Overall, respondents in protective service occupations (such as police officers) faced the highest risk of assaults and threats while working, at 11.4% – 8 times the average risk of 1.4%. ⁴
In March 2017 a security guard was viciously beaten after he challenged an intruder inside the factory he was patrolling.
Det Insp Colin Mattinson, of West Midlands Police Force CID, said,
“This was a sustained and violent attack on an elderly man. We believe he challenged a man found inside the premises which led to the unprovoked attack taking place.” ⁵
Unfortunately, as he was the sole worker on shift, the injured guard was left alone with serious head injuries for six hours until a colleague found him and raised the alarm.
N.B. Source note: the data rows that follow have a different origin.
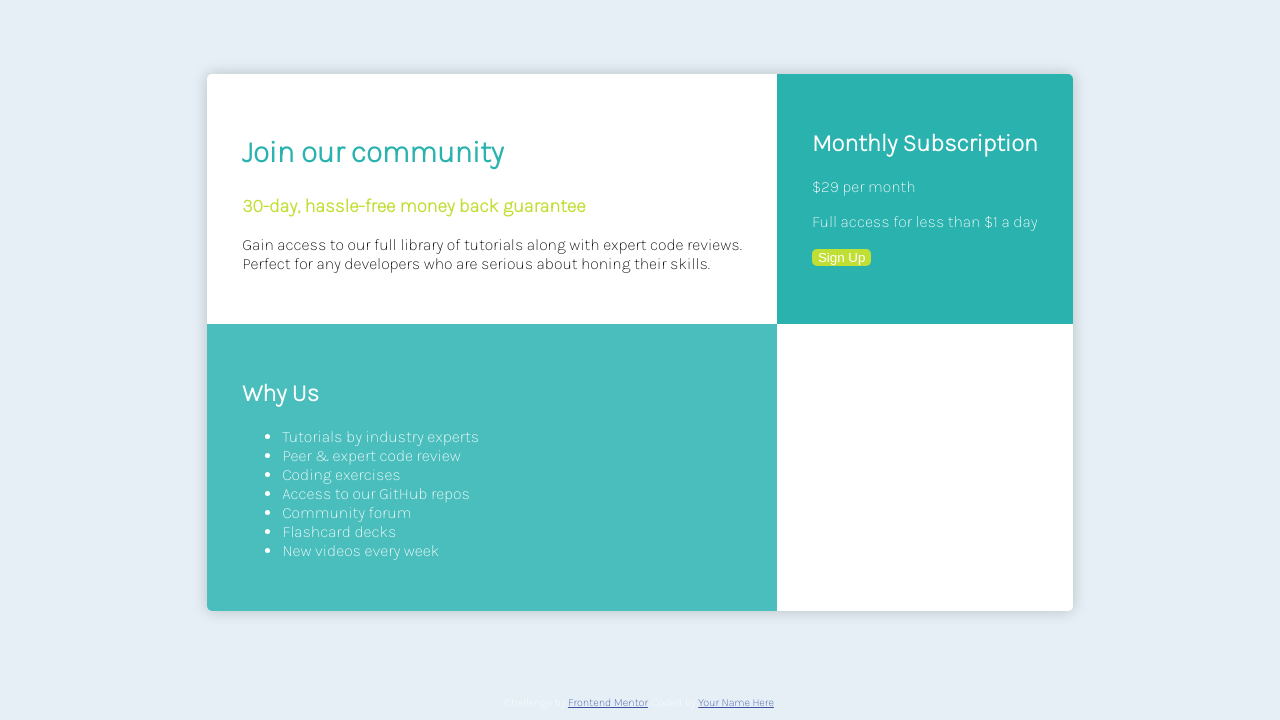
Repository: jminervino/PriceGridComponent
Page: index.html
An editor plug-in stored every save of this project. The page is shown before and after a run of saves, followed by the edit.
The browser window is 1280 px wide. The pictures show the whole page.

Above is the page before, as saved 2022-02-08 13:39:20.

After the next 2 saves:
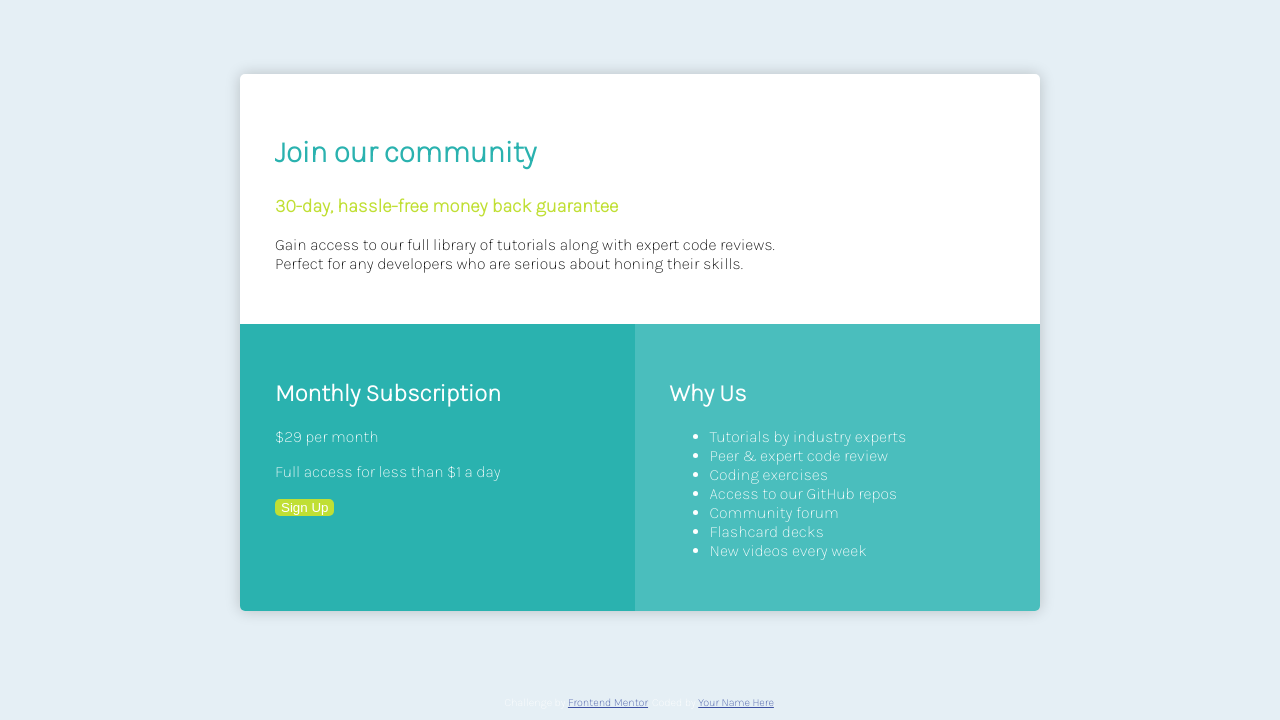
The 2 saves are shown as one change because they came seconds apart.
The last was saved 25 s later.
--- a/style.css
+++ b/style.css
@@ -44,7 +44,7 @@ p {
 
 .box-one {
     color: black;
-    grid-column: ;
+    grid-column: 1/3;
 }
 
 .box-one h2 {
Protecting Lone Working Security Personnel
The best way to keep security guards (lone workers) protected is to equip them with the necessary tools. Lone worker’s need a safety solution that allows peace of mind that if anything goes wrong, someone will know and can send help.
The purpose of a lone worker solution is to ensure all workers go home safely at the end of each shift. Solutions are simple systems that connect workers with a supervisor who monitors their well-being. The supervisor could be another member of the same company or staff in a call centre.
There are many different solutions available to lone workers that allow them to keep in touch by checking in. However, not all solutions are as simple and convenient as a Smartphone app.
The Ok Alone system has a wide range of features designed to make people working remotely feel safer. The system has an automated countdown timer, as required by work alone legislation, which reminds lone workers to make contact by checking in using either a smartphone app, sms or phone call. Workers are able to change the frequency of their check ins with the ‘high-risk’ feature. If a worker enters an area where they feel vulnerable, they can reduce the check in time to as little as 10 minutes. After the time has passed with no alerts, the check in frequency will revert to the original count down duration.
One of the features, the Man Down (Worker Down) function, alerts monitors if there has been no movement from a worker within a set amount of time. This could help indicate if the worker has been involved in an accident or assault. This feature would have alerted the factory’s management that there had been an incident and the security guard would not have had to wait for the next shift to start before he was found.
Ok Alone also offers BLE (Bluetooth Low Energy) beacons as an alternative to GPS only systems. The beacons are fully integrated into the existing OK Alone app and fully functioning within the lone worker system. The small beacons are radio transmitting devices that can be programmed to give out longitude and latitude coordinates, or exact locations ie, ‘Warehouse G, Floor 2, Section 12’. As staff move around their sites registered beacons log the time, name and id of the worker.
This allows companies to know their workers are able to check in or request help and have real time locations for them, whether they are out in the field or down in the basement.
Ok Alone’s lone worker smartphone app works in conjunction with a website and dashboard that can be used on pc, laptop, tablet or another smartphone. The online dashboard will display a map supplying the monitor with the workers last known location if an alert is triggered.
To find out more about how you can keep lone security workers safe visit www.okalone.com